[Revision comparison data]
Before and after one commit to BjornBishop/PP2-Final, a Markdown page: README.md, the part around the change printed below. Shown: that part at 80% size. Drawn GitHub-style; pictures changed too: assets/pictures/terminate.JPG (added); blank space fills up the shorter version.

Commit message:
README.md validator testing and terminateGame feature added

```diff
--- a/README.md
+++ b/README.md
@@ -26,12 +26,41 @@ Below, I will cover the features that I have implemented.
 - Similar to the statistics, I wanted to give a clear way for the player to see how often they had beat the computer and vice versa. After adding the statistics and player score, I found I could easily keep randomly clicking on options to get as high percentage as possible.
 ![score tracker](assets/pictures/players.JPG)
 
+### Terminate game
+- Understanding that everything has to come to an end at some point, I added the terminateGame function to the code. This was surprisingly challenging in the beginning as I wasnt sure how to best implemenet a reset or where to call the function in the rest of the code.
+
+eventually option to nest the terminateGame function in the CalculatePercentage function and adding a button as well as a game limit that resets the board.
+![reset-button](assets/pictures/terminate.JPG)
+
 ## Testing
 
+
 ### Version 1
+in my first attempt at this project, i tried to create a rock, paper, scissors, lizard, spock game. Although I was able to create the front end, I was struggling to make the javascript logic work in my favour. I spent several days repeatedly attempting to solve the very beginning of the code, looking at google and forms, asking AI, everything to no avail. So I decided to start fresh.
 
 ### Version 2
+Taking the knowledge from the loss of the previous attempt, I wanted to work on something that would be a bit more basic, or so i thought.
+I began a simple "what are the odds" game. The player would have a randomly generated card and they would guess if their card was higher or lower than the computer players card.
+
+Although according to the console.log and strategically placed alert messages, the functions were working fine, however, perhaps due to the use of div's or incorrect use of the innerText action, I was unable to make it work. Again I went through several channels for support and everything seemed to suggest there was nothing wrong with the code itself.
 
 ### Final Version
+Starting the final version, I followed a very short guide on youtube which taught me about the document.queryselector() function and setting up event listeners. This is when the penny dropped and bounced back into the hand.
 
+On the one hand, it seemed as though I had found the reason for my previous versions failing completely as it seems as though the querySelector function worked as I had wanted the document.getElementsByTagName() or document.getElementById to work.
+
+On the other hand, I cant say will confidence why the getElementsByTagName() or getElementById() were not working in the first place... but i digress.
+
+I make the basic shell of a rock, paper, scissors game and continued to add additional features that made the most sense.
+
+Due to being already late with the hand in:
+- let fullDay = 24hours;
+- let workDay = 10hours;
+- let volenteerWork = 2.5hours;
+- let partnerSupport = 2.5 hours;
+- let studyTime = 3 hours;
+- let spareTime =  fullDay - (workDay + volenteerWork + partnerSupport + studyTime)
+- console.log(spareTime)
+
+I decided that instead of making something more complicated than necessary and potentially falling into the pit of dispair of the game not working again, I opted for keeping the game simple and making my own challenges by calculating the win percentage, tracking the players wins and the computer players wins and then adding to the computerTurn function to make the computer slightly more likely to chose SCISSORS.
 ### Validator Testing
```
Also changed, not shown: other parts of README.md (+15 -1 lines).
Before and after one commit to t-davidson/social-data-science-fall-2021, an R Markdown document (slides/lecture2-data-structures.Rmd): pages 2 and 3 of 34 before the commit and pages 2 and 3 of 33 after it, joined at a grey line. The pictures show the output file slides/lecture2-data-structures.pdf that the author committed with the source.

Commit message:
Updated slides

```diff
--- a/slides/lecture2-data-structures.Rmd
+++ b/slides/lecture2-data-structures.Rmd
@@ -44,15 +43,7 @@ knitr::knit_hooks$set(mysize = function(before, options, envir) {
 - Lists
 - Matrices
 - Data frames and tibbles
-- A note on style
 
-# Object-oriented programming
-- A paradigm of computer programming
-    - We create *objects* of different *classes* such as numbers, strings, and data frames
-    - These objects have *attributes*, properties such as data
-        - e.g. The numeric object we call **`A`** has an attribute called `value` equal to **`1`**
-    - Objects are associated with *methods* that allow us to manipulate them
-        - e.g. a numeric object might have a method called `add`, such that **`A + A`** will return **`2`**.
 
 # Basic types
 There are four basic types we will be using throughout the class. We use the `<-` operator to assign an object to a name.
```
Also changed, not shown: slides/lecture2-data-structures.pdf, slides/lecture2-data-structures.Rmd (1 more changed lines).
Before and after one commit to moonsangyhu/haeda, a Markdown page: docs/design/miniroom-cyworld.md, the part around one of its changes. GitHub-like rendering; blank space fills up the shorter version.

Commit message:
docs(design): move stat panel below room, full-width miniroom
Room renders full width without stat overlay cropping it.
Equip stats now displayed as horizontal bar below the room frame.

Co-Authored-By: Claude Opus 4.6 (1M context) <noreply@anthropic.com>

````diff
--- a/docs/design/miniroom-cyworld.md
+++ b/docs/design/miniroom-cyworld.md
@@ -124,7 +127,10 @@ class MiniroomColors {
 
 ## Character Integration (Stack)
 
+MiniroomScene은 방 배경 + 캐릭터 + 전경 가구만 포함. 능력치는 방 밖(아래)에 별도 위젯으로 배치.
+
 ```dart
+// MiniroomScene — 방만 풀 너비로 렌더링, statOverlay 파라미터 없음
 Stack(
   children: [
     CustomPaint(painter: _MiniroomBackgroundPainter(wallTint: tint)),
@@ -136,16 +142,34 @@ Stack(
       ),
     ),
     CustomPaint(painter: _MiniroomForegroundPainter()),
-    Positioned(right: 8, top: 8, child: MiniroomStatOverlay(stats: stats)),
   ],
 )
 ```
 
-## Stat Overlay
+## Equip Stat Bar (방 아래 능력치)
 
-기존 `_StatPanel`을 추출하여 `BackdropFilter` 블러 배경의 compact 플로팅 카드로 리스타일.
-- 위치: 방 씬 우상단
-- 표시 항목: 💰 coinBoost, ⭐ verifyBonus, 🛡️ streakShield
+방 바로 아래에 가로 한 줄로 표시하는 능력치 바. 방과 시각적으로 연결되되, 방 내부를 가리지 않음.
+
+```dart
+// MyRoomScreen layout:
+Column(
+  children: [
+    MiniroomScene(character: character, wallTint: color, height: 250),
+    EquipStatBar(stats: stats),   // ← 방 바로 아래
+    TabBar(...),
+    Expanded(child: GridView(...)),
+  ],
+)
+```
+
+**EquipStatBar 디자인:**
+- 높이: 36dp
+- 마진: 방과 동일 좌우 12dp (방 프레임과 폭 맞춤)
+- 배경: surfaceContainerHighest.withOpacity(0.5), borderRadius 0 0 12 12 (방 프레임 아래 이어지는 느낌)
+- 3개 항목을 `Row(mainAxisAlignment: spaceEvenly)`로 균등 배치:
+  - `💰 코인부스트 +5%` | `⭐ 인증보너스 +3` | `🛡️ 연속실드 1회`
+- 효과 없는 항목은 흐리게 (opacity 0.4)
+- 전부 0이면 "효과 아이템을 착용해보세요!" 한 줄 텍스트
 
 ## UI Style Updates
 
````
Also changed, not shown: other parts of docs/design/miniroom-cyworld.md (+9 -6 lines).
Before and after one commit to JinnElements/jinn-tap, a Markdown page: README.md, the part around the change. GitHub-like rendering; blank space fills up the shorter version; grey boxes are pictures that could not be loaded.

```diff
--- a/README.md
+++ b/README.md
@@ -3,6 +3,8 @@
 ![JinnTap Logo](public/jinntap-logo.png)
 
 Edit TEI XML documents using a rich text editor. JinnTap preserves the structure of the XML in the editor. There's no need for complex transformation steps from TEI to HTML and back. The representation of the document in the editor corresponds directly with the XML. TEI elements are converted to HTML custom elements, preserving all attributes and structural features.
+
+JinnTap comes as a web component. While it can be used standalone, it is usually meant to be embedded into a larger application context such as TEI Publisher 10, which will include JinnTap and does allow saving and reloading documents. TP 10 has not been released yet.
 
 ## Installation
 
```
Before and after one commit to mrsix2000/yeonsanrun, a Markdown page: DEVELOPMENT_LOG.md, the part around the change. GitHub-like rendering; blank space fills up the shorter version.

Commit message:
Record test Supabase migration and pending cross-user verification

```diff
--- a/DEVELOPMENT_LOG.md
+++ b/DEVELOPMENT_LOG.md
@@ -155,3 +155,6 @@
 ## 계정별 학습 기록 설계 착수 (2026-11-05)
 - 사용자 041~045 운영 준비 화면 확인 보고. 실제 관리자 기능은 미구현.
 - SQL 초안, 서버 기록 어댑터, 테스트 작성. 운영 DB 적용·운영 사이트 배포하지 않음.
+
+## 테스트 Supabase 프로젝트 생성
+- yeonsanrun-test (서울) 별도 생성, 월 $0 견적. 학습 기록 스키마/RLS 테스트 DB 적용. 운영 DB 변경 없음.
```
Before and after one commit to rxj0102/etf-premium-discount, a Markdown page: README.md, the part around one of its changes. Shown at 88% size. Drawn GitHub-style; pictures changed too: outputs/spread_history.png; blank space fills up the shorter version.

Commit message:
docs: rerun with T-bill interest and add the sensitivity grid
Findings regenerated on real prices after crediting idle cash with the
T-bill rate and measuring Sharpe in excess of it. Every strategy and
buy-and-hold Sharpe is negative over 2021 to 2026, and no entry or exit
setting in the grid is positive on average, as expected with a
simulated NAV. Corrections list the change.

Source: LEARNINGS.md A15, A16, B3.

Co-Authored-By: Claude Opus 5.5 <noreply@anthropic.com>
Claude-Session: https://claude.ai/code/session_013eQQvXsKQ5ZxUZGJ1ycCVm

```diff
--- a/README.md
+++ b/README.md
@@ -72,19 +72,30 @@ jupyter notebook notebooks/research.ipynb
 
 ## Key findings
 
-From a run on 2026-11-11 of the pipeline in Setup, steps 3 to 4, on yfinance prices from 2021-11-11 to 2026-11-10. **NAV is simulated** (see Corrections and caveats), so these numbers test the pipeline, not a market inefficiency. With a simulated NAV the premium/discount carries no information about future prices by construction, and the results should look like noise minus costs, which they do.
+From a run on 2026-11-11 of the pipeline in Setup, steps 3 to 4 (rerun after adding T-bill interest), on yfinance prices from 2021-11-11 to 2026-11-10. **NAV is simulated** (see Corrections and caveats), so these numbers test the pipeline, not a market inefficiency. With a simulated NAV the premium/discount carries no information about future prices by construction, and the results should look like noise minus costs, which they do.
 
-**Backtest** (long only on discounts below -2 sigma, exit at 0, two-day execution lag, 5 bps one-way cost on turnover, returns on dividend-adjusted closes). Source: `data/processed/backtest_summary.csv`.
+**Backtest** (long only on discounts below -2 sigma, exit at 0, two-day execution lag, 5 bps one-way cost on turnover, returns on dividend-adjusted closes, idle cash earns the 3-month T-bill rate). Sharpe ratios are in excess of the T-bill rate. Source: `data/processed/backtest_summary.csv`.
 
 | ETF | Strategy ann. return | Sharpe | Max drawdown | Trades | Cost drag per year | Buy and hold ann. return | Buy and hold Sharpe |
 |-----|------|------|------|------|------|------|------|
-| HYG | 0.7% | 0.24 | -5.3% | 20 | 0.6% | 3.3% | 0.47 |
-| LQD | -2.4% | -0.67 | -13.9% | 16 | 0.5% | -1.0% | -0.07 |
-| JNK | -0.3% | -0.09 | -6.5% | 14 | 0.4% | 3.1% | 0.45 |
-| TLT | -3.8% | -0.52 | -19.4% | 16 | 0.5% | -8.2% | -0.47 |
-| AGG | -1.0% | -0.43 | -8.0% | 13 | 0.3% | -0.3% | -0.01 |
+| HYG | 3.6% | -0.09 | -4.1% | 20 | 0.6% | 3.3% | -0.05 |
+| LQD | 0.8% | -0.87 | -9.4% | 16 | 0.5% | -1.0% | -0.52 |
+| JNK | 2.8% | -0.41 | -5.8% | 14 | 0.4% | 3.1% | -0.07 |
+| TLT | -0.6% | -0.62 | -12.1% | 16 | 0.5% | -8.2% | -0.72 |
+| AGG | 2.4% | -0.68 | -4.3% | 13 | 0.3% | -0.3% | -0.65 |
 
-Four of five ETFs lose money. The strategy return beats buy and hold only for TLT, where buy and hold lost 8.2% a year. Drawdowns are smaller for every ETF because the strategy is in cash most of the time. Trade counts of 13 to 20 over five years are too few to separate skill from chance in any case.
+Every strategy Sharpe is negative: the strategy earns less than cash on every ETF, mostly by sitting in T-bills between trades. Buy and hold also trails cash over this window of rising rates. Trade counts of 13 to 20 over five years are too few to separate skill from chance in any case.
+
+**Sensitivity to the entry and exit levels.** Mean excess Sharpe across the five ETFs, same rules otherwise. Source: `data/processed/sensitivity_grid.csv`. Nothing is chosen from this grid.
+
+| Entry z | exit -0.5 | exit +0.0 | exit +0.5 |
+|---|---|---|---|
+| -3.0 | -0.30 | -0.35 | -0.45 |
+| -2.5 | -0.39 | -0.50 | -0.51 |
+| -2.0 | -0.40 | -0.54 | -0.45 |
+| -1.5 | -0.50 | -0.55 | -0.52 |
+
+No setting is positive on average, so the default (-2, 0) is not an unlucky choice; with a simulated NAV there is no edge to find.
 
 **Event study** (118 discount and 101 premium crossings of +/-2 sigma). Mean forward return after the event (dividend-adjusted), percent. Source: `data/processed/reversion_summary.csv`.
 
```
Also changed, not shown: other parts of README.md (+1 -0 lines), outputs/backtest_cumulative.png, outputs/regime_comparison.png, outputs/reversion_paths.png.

== WHAT YOU WILL DO ==
Copy each line from the entries above that has the word "have" in it.

== TASK RESPONSE ==
@@ -26,12 +26,41 @@ Below, I will cover the features that I have implemented.
+I began a simple "what are the odds" game. The player would have a randomly generated card and they would guess if their card was higher or lower than the computer players card.
-    - These objects have *attributes*, properties such as data
-        - e.g. a numeric object might have a method called `add`, such that **`A + A`** will return **`2`**.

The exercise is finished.